#### Input material ####

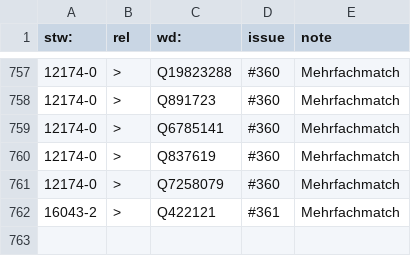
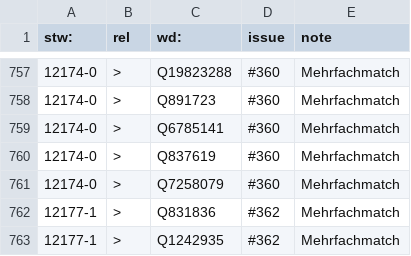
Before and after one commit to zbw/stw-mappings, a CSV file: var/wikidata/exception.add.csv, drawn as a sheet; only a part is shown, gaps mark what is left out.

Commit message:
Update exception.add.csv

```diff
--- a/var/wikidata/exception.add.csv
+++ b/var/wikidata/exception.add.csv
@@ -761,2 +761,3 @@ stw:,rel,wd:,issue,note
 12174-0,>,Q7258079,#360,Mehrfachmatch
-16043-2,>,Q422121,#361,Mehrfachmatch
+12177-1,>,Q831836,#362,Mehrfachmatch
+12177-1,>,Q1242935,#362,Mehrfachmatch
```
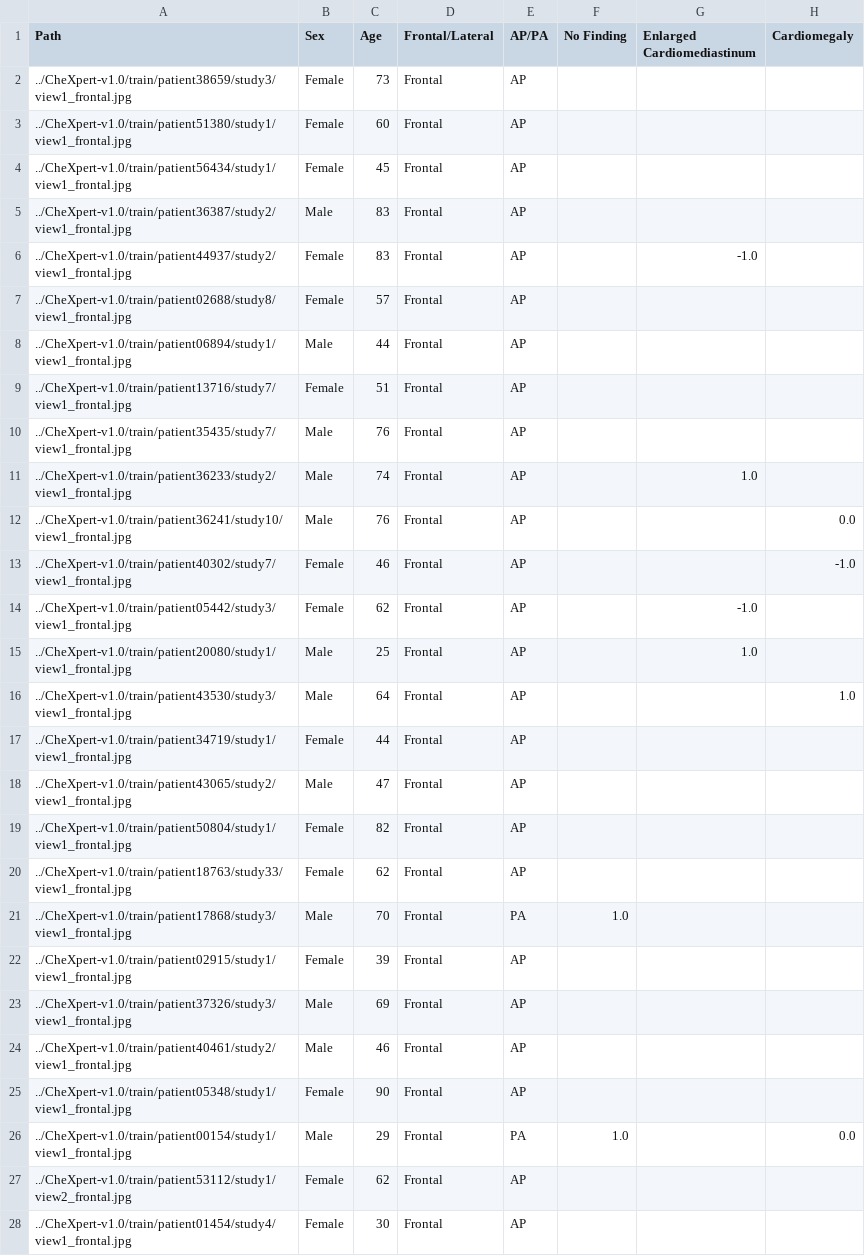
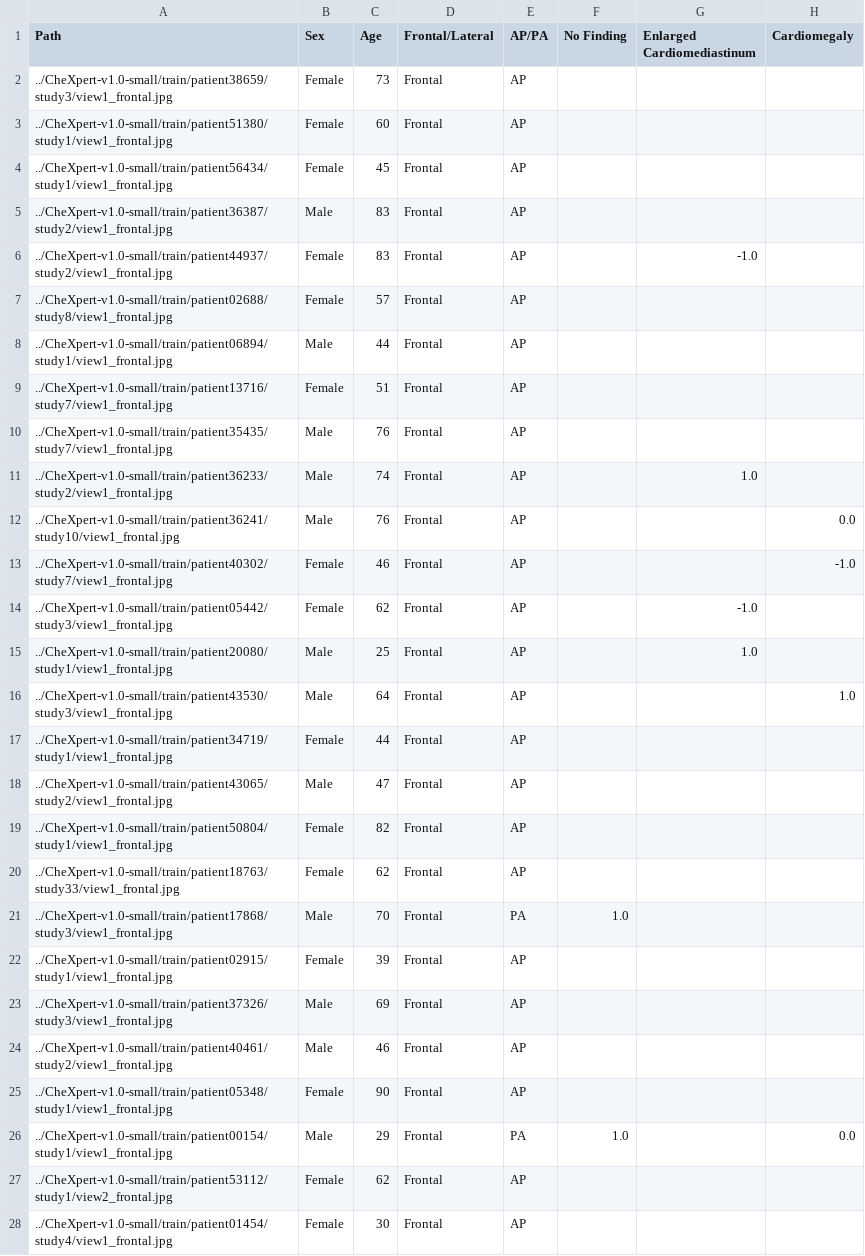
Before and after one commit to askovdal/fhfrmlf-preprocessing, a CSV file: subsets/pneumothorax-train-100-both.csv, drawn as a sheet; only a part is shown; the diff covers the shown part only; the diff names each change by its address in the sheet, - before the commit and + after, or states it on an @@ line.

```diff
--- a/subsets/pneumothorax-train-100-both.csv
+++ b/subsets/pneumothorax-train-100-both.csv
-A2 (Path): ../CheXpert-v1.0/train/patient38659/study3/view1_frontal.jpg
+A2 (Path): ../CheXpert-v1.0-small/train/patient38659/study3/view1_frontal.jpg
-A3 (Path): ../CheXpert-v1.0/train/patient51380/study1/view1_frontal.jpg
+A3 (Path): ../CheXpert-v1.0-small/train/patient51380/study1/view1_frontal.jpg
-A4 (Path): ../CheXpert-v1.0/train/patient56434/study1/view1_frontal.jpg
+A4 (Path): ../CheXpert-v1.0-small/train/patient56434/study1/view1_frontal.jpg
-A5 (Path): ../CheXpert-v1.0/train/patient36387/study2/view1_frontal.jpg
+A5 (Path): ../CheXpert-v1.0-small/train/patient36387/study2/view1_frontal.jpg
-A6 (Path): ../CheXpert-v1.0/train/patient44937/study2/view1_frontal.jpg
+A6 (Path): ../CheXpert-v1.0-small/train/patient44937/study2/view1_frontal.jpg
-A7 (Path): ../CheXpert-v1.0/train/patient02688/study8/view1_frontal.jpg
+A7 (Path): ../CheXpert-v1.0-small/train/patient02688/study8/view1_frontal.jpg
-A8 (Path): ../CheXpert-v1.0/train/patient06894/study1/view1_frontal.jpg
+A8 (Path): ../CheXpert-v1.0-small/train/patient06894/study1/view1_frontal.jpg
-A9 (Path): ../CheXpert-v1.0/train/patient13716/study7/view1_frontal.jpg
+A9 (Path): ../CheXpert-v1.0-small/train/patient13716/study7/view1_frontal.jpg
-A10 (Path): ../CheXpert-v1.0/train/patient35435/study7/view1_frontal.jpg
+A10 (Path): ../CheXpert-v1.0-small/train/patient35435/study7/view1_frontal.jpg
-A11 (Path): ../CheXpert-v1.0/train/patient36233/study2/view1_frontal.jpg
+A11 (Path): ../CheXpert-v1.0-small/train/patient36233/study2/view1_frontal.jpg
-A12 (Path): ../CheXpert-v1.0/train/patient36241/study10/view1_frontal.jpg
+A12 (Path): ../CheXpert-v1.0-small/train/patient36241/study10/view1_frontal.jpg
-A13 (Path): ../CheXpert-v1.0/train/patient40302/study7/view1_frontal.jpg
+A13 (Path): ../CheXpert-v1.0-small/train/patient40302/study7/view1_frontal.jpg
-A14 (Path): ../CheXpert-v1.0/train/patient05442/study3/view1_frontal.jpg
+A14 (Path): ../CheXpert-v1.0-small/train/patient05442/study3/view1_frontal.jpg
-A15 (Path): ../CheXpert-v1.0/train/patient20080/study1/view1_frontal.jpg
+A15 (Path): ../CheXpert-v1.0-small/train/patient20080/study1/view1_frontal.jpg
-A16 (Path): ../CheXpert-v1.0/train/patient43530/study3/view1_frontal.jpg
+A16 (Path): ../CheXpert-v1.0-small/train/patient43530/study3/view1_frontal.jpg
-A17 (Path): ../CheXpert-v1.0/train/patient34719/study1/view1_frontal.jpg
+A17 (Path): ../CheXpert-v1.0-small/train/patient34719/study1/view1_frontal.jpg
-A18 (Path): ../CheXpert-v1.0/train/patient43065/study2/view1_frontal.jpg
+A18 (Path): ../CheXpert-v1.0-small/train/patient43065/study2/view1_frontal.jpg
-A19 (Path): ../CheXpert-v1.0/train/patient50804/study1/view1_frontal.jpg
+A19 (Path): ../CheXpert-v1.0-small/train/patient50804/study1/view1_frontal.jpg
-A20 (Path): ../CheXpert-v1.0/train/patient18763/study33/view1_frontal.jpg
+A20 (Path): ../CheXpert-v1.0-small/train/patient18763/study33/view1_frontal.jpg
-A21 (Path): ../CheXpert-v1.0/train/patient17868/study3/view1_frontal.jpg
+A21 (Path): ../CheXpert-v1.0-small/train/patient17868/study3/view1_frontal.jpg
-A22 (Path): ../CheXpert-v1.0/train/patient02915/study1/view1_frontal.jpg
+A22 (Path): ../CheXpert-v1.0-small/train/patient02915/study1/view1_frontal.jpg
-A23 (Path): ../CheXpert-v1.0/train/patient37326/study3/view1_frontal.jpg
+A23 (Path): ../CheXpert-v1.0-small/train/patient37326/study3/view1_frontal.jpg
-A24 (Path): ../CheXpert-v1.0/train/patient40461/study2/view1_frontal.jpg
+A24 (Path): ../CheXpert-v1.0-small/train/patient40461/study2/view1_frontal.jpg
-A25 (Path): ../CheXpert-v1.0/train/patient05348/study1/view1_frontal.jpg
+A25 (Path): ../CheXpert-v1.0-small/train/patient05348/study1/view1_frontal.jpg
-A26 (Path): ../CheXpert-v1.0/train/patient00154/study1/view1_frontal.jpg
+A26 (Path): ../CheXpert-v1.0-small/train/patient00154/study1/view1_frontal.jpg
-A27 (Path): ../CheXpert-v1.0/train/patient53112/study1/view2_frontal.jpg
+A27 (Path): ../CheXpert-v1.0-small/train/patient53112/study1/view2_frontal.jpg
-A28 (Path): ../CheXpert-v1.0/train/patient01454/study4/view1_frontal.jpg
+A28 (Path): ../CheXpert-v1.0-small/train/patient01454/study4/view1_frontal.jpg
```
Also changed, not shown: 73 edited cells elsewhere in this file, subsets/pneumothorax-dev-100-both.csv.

####
#### Input material ####

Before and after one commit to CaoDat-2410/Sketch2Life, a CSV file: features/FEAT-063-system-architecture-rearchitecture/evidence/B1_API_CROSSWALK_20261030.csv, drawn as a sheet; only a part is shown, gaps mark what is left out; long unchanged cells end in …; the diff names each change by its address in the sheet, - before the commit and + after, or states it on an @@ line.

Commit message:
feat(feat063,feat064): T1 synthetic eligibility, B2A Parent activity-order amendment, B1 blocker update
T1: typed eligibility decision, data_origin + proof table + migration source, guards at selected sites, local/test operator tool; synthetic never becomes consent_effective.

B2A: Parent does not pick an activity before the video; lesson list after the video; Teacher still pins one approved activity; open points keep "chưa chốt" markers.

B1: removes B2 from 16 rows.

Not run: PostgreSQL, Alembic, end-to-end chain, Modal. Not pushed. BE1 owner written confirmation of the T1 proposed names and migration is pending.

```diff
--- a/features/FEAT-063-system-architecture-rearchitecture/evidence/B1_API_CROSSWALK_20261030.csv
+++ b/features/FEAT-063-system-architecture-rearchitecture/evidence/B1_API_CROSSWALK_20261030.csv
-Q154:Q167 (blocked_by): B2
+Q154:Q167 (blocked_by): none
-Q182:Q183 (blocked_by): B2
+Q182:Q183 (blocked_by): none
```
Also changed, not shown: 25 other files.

####
#### Input material ####

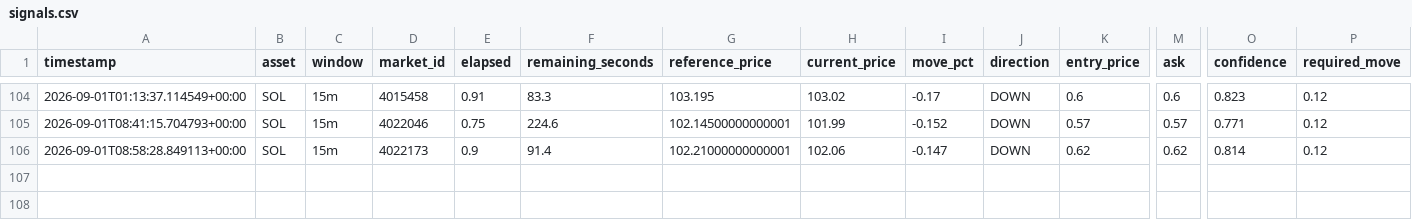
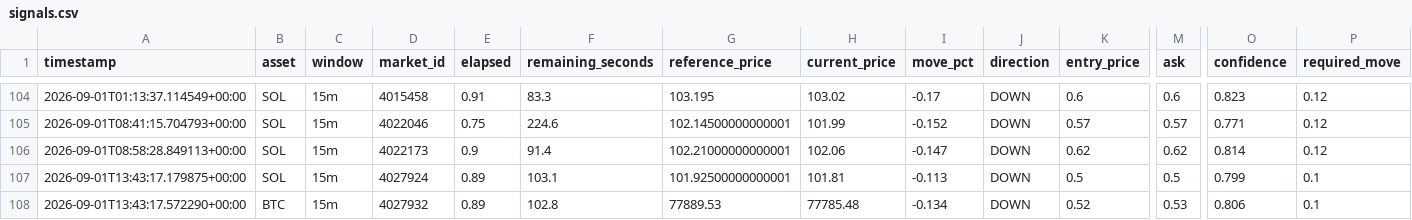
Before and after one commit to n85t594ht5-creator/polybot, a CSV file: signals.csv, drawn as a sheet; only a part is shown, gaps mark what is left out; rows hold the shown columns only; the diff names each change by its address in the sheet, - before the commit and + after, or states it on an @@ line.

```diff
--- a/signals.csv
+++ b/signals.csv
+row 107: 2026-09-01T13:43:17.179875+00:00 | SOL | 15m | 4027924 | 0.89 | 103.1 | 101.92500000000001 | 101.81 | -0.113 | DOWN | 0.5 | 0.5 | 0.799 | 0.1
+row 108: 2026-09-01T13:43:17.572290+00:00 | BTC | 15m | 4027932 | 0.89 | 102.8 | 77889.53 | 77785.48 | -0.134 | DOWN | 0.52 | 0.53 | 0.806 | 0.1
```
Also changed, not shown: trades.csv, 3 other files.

####

- _What needs to be done_
Copy each line in the entries above where "Mehrfachmatch" turns up.

- _Solution to this problem_
 12174-0,>,Q7258079,#360,Mehrfachmatch
-16043-2,>,Q422121,#361,Mehrfachmatch
+12177-1,>,Q831836,#362,Mehrfachmatch
+12177-1,>,Q1242935,#362,Mehrfachmatch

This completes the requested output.